**Aim of the exercise**
Once the pictures are removed, output the remaining entries exactly as given.

* * * * * * *

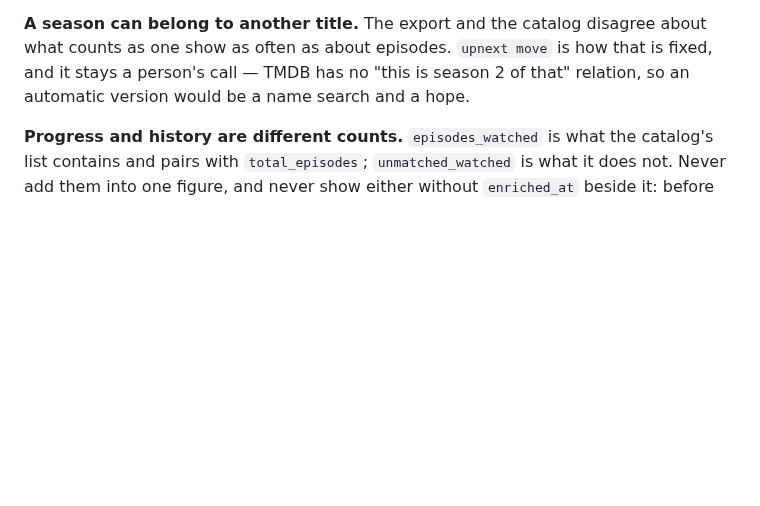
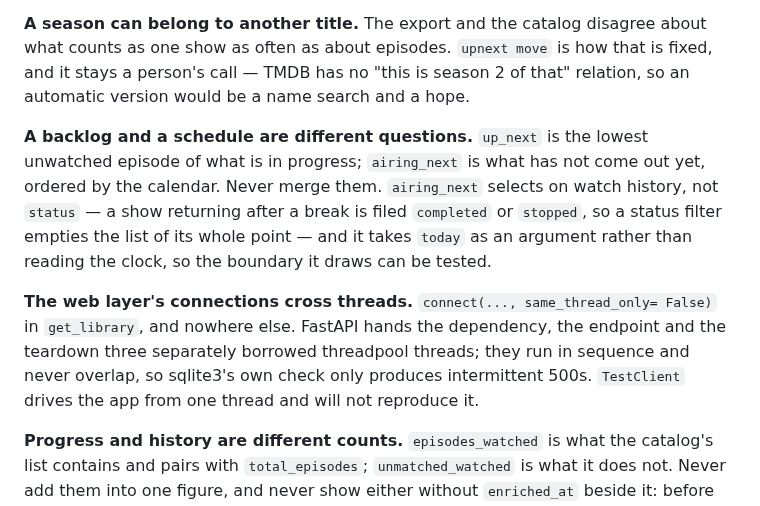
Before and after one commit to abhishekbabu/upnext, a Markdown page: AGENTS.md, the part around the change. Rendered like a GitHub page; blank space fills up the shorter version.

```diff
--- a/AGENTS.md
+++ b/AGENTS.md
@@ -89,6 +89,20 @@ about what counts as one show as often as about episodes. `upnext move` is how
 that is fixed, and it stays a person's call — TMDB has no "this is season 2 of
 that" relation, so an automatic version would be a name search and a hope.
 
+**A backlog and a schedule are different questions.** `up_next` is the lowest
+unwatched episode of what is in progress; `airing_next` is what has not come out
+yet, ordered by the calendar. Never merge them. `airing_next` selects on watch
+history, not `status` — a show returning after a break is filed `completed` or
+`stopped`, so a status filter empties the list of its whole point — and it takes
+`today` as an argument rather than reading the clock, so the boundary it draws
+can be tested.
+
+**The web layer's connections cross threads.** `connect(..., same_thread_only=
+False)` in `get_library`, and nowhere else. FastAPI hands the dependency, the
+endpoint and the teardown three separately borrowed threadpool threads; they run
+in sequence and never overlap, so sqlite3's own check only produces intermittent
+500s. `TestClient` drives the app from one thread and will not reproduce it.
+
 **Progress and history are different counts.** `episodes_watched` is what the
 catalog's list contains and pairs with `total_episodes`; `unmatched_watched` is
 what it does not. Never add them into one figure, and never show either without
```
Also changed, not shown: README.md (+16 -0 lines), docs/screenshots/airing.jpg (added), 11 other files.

* * * * * * *

**Solution**
Before and after one commit to abhishekbabu/upnext, a Markdown page: AGENTS.md, the part around the change. Rendered like a GitHub page; blank space fills up the shorter version.

```diff
--- a/AGENTS.md
+++ b/AGENTS.md
@@ -89,6 +89,20 @@ about what counts as one show as often as about episodes. `upnext move` is how
 that is fixed, and it stays a person's call — TMDB has no "this is season 2 of
 that" relation, so an automatic version would be a name search and a hope.
 
+**A backlog and a schedule are different questions.** `up_next` is the lowest
+unwatched episode of what is in progress; `airing_next` is what has not come out
+yet, ordered by the calendar. Never merge them. `airing_next` selects on watch
+history, not `status` — a show returning after a break is filed `completed` or
+`stopped`, so a status filter empties the list of its whole point — and it takes
+`today` as an argument rather than reading the clock, so the boundary it draws
+can be tested.
+
+**The web layer's connections cross threads.** `connect(..., same_thread_only=
+False)` in `get_library`, and nowhere else. FastAPI hands the dependency, the
+endpoint and the teardown three separately borrowed threadpool threads; they run
+in sequence and never overlap, so sqlite3's own check only produces intermittent
+500s. `TestClient` drives the app from one thread and will not reproduce it.
+
 **Progress and history are different counts.** `episodes_watched` is what the
 catalog's list contains and pairs with `total_episodes`; `unmatched_watched` is
 what it does not. Never add them into one figure, and never show either without
```
Also changed, not shown: README.md (+16 -0 lines), docs/screenshots/airing.jpg (added), 11 other files.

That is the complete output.